WHAT IS BEING ASKED: Please print each record that follows precisely as it appears.

MATERIAL FOR THE TASK:
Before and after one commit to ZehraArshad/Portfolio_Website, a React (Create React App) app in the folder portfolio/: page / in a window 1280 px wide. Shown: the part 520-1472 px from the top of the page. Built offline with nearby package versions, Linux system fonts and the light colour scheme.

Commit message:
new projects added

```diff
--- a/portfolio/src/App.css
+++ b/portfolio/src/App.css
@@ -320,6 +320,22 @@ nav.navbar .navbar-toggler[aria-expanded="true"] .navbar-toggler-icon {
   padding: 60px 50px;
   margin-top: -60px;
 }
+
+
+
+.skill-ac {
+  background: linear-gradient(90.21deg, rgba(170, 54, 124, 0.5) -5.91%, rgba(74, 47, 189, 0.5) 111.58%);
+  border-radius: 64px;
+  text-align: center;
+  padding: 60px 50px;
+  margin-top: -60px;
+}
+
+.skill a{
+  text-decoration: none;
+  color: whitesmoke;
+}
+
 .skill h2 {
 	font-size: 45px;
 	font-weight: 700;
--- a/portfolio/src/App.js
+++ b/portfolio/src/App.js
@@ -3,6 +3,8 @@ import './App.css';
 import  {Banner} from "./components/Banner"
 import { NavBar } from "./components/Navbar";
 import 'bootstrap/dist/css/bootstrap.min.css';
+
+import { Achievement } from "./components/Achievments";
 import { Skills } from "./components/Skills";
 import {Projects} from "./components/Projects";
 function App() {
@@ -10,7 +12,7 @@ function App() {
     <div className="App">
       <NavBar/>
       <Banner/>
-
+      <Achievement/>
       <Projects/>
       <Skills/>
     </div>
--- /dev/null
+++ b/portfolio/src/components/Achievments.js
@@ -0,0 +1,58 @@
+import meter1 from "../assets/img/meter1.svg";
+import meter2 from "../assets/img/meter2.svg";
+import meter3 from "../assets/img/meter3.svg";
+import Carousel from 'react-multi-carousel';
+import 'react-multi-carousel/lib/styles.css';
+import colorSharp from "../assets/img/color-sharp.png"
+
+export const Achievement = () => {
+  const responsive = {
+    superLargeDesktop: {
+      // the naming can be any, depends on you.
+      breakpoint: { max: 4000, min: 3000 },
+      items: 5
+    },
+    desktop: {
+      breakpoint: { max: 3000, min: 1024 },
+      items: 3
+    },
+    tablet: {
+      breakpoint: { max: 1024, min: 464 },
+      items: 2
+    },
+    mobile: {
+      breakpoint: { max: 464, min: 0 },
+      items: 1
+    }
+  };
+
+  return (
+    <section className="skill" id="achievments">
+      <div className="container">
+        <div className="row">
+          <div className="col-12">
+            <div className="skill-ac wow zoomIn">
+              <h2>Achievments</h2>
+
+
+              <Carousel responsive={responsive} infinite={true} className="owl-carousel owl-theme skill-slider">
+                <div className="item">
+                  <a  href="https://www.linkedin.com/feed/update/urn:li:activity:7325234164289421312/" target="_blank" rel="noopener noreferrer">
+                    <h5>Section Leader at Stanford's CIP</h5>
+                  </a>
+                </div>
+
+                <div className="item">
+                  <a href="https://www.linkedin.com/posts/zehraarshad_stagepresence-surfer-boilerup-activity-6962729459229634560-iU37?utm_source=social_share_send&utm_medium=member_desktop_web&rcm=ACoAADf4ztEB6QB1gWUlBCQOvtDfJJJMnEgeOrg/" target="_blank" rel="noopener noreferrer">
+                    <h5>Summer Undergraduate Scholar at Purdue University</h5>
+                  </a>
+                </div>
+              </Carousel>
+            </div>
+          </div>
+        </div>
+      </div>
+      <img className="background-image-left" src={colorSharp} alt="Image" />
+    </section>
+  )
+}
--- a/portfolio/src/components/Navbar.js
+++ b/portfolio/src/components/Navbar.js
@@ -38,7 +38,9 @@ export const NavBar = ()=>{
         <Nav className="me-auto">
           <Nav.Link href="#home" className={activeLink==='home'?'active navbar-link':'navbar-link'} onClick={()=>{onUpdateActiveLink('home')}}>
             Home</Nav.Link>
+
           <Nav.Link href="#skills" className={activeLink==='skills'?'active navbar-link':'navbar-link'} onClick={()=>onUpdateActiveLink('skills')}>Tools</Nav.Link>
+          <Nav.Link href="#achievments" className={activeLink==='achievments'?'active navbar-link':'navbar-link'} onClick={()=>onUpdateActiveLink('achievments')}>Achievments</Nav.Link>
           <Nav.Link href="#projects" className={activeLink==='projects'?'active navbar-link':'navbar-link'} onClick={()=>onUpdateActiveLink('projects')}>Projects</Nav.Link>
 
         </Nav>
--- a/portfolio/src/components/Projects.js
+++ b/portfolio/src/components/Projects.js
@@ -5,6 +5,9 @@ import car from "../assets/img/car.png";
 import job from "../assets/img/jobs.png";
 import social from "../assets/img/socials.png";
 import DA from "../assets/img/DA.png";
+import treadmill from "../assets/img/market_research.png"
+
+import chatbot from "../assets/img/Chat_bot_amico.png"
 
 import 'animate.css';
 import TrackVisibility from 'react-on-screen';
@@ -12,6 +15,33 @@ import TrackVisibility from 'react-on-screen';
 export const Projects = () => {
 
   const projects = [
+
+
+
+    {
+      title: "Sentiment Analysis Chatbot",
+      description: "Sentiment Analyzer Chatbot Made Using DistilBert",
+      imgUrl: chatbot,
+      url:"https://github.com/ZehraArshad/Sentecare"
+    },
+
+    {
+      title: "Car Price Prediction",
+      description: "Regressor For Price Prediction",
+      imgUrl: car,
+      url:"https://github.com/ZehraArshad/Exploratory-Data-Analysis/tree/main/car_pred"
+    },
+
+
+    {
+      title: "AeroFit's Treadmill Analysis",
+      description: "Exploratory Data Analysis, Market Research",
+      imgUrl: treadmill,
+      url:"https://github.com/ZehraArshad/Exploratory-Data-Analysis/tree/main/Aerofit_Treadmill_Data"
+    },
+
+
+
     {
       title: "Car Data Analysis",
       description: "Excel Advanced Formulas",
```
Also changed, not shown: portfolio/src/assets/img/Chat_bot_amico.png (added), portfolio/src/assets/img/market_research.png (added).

WRITTEN SOLUTION:
Before and after one commit to ZehraArshad/Portfolio_Website, a React (Create React App) app in the folder portfolio/: page / in a window 1280 px wide. Shown: the part 520-1472 px from the top of the page. Built offline with nearby package versions, Linux system fonts and the light colour scheme.

Commit message:
new projects added

```diff
--- a/portfolio/src/App.css
+++ b/portfolio/src/App.css
@@ -320,6 +320,22 @@ nav.navbar .navbar-toggler[aria-expanded="true"] .navbar-toggler-icon {
   padding: 60px 50px;
   margin-top: -60px;
 }
+
+
+
+.skill-ac {
+  background: linear-gradient(90.21deg, rgba(170, 54, 124, 0.5) -5.91%, rgba(74, 47, 189, 0.5) 111.58%);
+  border-radius: 64px;
+  text-align: center;
+  padding: 60px 50px;
+  margin-top: -60px;
+}
+
+.skill a{
+  text-decoration: none;
+  color: whitesmoke;
+}
+
 .skill h2 {
 	font-size: 45px;
 	font-weight: 700;
--- a/portfolio/src/App.js
+++ b/portfolio/src/App.js
@@ -3,6 +3,8 @@ import './App.css';
 import  {Banner} from "./components/Banner"
 import { NavBar } from "./components/Navbar";
 import 'bootstrap/dist/css/bootstrap.min.css';
+
+import { Achievement } from "./components/Achievments";
 import { Skills } from "./components/Skills";
 import {Projects} from "./components/Projects";
 function App() {
@@ -10,7 +12,7 @@ function App() {
     <div className="App">
       <NavBar/>
       <Banner/>
-
+      <Achievement/>
       <Projects/>
       <Skills/>
     </div>
--- /dev/null
+++ b/portfolio/src/components/Achievments.js
@@ -0,0 +1,58 @@
+import meter1 from "../assets/img/meter1.svg";
+import meter2 from "../assets/img/meter2.svg";
+import meter3 from "../assets/img/meter3.svg";
+import Carousel from 'react-multi-carousel';
+import 'react-multi-carousel/lib/styles.css';
+import colorSharp from "../assets/img/color-sharp.png"
+
+export const Achievement = () => {
+  const responsive = {
+    superLargeDesktop: {
+      // the naming can be any, depends on you.
+      breakpoint: { max: 4000, min: 3000 },
+      items: 5
+    },
+    desktop: {
+      breakpoint: { max: 3000, min: 1024 },
+      items: 3
+    },
+    tablet: {
+      breakpoint: { max: 1024, min: 464 },
+      items: 2
+    },
+    mobile: {
+      breakpoint: { max: 464, min: 0 },
+      items: 1
+    }
+  };
+
+  return (
+    <section className="skill" id="achievments">
+      <div className="container">
+        <div className="row">
+          <div className="col-12">
+            <div className="skill-ac wow zoomIn">
+              <h2>Achievments</h2>
+
+
+              <Carousel responsive={responsive} infinite={true} className="owl-carousel owl-theme skill-slider">
+                <div className="item">
+                  <a  href="https://www.linkedin.com/feed/update/urn:li:activity:7325234164289421312/" target="_blank" rel="noopener noreferrer">
+                    <h5>Section Leader at Stanford's CIP</h5>
+                  </a>
+                </div>
+
+                <div className="item">
+                  <a href="https://www.linkedin.com/posts/zehraarshad_stagepresence-surfer-boilerup-activity-6962729459229634560-iU37?utm_source=social_share_send&utm_medium=member_desktop_web&rcm=ACoAADf4ztEB6QB1gWUlBCQOvtDfJJJMnEgeOrg/" target="_blank" rel="noopener noreferrer">
+                    <h5>Summer Undergraduate Scholar at Purdue University</h5>
+                  </a>
+                </div>
+              </Carousel>
+            </div>
+          </div>
+        </div>
+      </div>
+      <img className="background-image-left" src={colorSharp} alt="Image" />
+    </section>
+  )
+}
--- a/portfolio/src/components/Navbar.js
+++ b/portfolio/src/components/Navbar.js
@@ -38,7 +38,9 @@ export const NavBar = ()=>{
         <Nav className="me-auto">
           <Nav.Link href="#home" className={activeLink==='home'?'active navbar-link':'navbar-link'} onClick={()=>{onUpdateActiveLink('home')}}>
             Home</Nav.Link>
+
           <Nav.Link href="#skills" className={activeLink==='skills'?'active navbar-link':'navbar-link'} onClick={()=>onUpdateActiveLink('skills')}>Tools</Nav.Link>
+          <Nav.Link href="#achievments" className={activeLink==='achievments'?'active navbar-link':'navbar-link'} onClick={()=>onUpdateActiveLink('achievments')}>Achievments</Nav.Link>
           <Nav.Link href="#projects" className={activeLink==='projects'?'active navbar-link':'navbar-link'} onClick={()=>onUpdateActiveLink('projects')}>Projects</Nav.Link>
 
         </Nav>
--- a/portfolio/src/components/Projects.js
+++ b/portfolio/src/components/Projects.js
@@ -5,6 +5,9 @@ import car from "../assets/img/car.png";
 import job from "../assets/img/jobs.png";
 import social from "../assets/img/socials.png";
 import DA from "../assets/img/DA.png";
+import treadmill from "../assets/img/market_research.png"
+
+import chatbot from "../assets/img/Chat_bot_amico.png"
 
 import 'animate.css';
 import TrackVisibility from 'react-on-screen';
@@ -12,6 +15,33 @@ import TrackVisibility from 'react-on-screen';
 export const Projects = () => {
 
   const projects = [
+
+
+
+    {
+      title: "Sentiment Analysis Chatbot",
+      description: "Sentiment Analyzer Chatbot Made Using DistilBert",
+      imgUrl: chatbot,
+      url:"https://github.com/ZehraArshad/Sentecare"
+    },
+
+    {
+      title: "Car Price Prediction",
+      description: "Regressor For Price Prediction",
+      imgUrl: car,
+      url:"https://github.com/ZehraArshad/Exploratory-Data-Analysis/tree/main/car_pred"
+    },
+
+
+    {
+      title: "AeroFit's Treadmill Analysis",
+      description: "Exploratory Data Analysis, Market Research",
+      imgUrl: treadmill,
+      url:"https://github.com/ZehraArshad/Exploratory-Data-Analysis/tree/main/Aerofit_Treadmill_Data"
+    },
+
+
+
     {
       title: "Car Data Analysis",
       description: "Excel Advanced Formulas",
```
Also changed, not shown: portfolio/src/assets/img/Chat_bot_amico.png (added), portfolio/src/assets/img/market_research.png (added).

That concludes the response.